Toumani Diabaté

By Jeff Tamarkin
Published November 21, 2006

Several gifted musicians are associated with the West African kora harp (Mory Kante and Foday Musa Suso among them), but Toumani Diabaté is arguably the reigning master.

Born in Bamako, Mali in 1965, Diabaté’s father, Sidiki Diabaté, beat him to it for the title “king of the kora,” but the elder musician was often away on tour so the young Toumani was basically self-taught. From the age of five, Toumani was learning his craft, and by 13 he was performing solo.

After touring Europe in 1984 as part of a large group of Malian musicians, Diabaté returned home, where in 1988 he released his first solo album, the strictly traditional Kaira. Diabaté had no intention of sitting still musically, however. Having absorbed rock, jazz, funk and world music, his next move was to team up with the progressive Spanish flamenco group, Ketama, on Songhai, a well-received album that also featured the double-bassist Danny Thompson.

For 1995’s Djelika, Diabaté returned to his Malian roots, working with Keletigui Diabaté on the xylophone-like balafon and Basekou Kouyate on the n’goni, a small African lute. And 1999’s New Ancient Strings paired Diabaté with another kora player, Ballake Sissoko, the two of them paying tribute to their fathers (Djelimady Sissoko was also a kora master), who’d recorded on an album titled Ancient Strings decades earlier.

Perhaps most prominent among Toumani Diabaté’s duets was Kulanjan, his 1999 collaboration with the American bluesman Taj Mahal. More recently, Diabaté joined up with another Malian giant, Ali Farka Touré, for In The Heart Of The Moon, one of the finest releases of 2005.

Recommended Recordings

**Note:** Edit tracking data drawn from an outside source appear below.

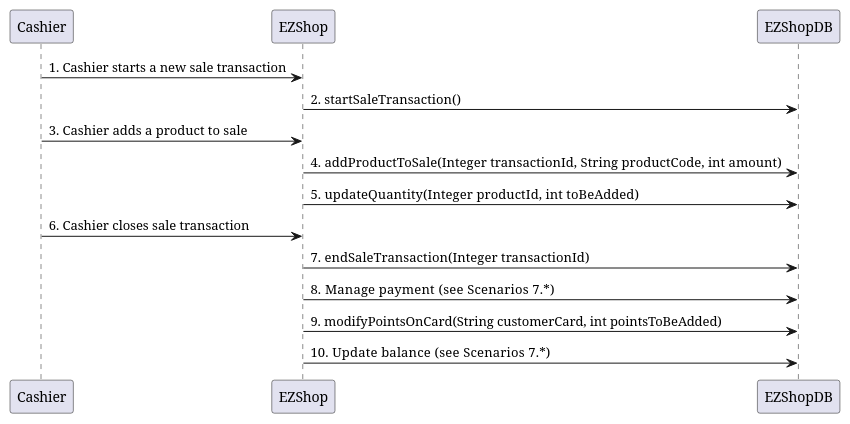
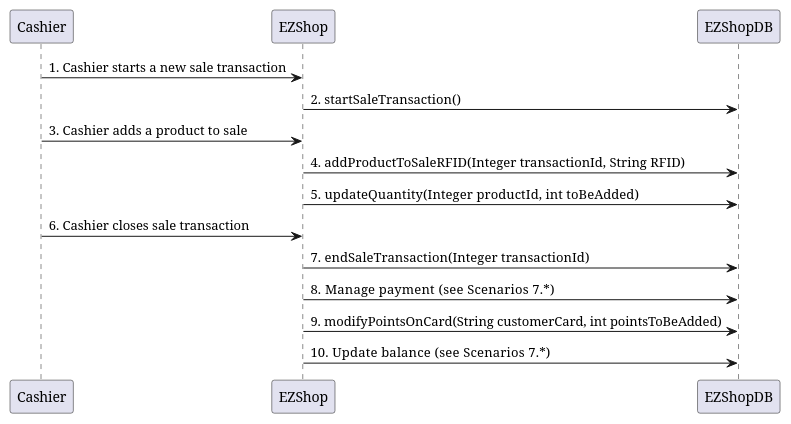
One commit to djemar/softeng_ezshop changed diagram 20 of 31 in Deliverables/DesignDocument.md. Above: the diagram before and after it, drawn with PlantUML. The commit also changed other lines of this file, not shown here.

````diff
--- a/Deliverables/DesignDocument.md
+++ b/Deliverables/DesignDocument.md
@@ -464,13 +471,13 @@
 ```plantuml
 "Cashier" -> "EZShop" : 1. Cashier starts a new sale transaction
 "EZShop" -> "EZShopDB" : 2.  startSaleTransaction()
 "Cashier" -> "EZShop" : 3. Cashier adds a product to sale
-"EZShop" -> "EZShopDB" : 4.   addProductToSale(Integer transactionId, String productCode, int amount)
+"EZShop" -> "EZShopDB" : 4.   addProductToSaleRFID(Integer transactionId, String RFID)
 "EZShop" -> "EZShopDB" : 5.   updateQuantity(Integer productId, int toBeAdded)
 "Cashier" -> "EZShop" : 6. Cashier closes sale transaction
 "EZShop" -> "EZShopDB" : 7.   endSaleTransaction(Integer transactionId)
 "EZShop" -> "EZShopDB" : 8.   Manage payment (see Scenarios 7.*)
 "EZShop" -> "EZShopDB" : 9. modifyPointsOnCard(String customerCard, int pointsToBeAdded)
 "EZShop" -> "EZShopDB" : 10.   Update balance (see Scenarios 7.*)
 
 ```
````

Songhai (Hannibal)
New Ancient Strings (Hannibal)
In The Heart Of The Moon (World Circuit/Nonesuch)